The 1944 Trio by Jacques Ibert (1890-1962) was composed for his daughter, a talented harp virtuoso. The 1st mvmt has a lively and ethereal texture, with the cello’s often soaring into high register. The 2nd mvmt violin and cello dialogue flows over an ostinato harp pattern. The last mvmt provides unbroken energy, a perpetual motion Scherzando con moto. Henrietta Renie (1875-1956) became a virtuoso harpist by age 11. Her Trio (1901) is dedicated to her teacher, Charles Lenepveu, who taught at the Paris Conservatory. Renie’s musical style combines French, cyclical elements with a German sense of classical form. The expansive 1st mvmt opens Allegro risoluto in dark tones reminiscent of Franck. A rustic simplicity marks the Scherzo movement, which has a Mendelssohnian, martial elusiveness about its exterior sections. The Andante mvmt offers a poignant cello tune whose harmonies fill out into song that has a Wales or Scotland air about it, given the composer’s fondness for Sir Walter Scott. The Finale: Allegro recounts prior melodies before assuming its own folk style dance. The violin enjoys a strong solo, concertante part. Renie composed the solo harp piece Danse des Lutins (Dance of the Goblins) as a delicate counterpart to Bazzini’s La Ronde des Lutins for violin and piano. The piece comes from lines in Walter Scott’s “The Lay of the Last Minstrel.”
Norwegian Johan Halvorsen (1864-1935) recast the from Handel’s Harpsichord Suite No. 7 in G Minor a Passacaglia for violin and cello (1894). Whereas Handel presents a ground theme and 15 variations, Halvorsen gives us 12. The piece exploits the full arsenal of both instruments, including double stops, pizzicato, ponticello, spiccato, and legato attacks. At the finale, a frenzied variant based on a third takes us into luminous G Major.

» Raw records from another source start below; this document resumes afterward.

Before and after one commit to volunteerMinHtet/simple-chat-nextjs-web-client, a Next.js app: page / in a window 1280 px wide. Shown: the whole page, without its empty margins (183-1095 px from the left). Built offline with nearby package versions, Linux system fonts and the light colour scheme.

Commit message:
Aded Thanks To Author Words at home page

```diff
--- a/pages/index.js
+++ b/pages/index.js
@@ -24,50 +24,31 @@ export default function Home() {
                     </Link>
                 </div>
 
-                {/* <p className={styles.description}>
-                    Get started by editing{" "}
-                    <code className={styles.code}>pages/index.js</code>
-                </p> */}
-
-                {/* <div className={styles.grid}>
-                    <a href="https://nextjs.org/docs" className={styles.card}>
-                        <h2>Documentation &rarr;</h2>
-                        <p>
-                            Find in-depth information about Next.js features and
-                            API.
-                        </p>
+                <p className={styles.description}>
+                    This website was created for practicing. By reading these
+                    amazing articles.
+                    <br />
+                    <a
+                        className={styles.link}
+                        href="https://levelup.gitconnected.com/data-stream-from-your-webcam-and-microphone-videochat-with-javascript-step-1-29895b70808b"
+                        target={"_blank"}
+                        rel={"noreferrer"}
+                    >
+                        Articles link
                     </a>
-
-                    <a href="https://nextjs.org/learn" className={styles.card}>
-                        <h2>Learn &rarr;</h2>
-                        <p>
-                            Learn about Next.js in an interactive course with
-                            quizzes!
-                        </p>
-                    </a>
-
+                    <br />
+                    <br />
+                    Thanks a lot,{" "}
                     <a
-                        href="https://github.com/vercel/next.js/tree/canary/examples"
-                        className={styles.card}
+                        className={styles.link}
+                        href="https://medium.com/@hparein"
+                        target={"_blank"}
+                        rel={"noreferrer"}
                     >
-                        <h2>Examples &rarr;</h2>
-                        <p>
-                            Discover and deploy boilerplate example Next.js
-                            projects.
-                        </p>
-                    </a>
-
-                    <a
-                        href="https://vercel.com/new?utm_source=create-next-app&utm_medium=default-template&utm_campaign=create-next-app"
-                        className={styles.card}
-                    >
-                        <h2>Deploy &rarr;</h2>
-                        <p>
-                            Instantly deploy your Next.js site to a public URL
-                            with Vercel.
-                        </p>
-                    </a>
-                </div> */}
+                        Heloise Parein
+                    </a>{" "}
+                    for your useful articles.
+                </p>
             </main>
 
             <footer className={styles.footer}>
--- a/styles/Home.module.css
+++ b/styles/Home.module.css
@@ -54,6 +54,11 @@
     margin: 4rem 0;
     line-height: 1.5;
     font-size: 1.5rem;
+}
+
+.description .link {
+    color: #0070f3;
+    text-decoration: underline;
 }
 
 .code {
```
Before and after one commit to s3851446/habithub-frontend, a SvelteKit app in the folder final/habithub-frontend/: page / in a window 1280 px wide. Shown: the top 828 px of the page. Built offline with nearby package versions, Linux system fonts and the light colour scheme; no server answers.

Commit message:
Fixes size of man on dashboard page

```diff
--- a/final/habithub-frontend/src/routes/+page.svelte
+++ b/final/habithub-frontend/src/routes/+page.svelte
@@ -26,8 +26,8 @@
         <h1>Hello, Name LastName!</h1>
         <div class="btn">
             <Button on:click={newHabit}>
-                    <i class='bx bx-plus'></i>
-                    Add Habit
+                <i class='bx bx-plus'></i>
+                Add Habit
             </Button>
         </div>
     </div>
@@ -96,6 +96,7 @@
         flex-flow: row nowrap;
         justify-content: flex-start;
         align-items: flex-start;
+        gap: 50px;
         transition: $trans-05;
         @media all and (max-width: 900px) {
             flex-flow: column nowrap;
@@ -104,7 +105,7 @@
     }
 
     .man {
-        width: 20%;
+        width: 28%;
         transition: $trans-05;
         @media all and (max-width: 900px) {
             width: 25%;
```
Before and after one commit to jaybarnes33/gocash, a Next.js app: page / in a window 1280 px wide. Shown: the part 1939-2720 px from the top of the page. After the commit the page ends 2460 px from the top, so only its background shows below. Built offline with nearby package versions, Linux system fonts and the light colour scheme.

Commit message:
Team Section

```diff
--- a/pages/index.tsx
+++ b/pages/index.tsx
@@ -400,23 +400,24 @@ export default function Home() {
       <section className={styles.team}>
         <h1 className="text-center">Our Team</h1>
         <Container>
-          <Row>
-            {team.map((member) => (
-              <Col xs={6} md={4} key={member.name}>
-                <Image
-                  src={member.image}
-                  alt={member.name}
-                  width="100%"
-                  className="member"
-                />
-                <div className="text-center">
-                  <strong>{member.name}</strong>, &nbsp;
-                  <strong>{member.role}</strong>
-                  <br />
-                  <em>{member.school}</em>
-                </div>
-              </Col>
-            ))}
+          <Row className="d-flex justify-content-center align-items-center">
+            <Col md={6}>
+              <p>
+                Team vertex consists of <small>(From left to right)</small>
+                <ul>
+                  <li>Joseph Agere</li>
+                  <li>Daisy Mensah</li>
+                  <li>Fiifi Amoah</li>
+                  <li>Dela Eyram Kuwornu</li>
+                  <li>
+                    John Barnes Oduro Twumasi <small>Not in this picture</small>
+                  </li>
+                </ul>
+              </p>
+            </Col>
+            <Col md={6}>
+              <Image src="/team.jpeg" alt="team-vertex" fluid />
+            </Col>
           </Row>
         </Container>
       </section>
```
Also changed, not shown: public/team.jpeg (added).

The disc ends with a transcription of Schubert’s song Lob der Traenen, “In Praise of Tears.” The 1819 song, based on Schliegel’s text, laments the ethereal quality of life in bitter-sweet meditation.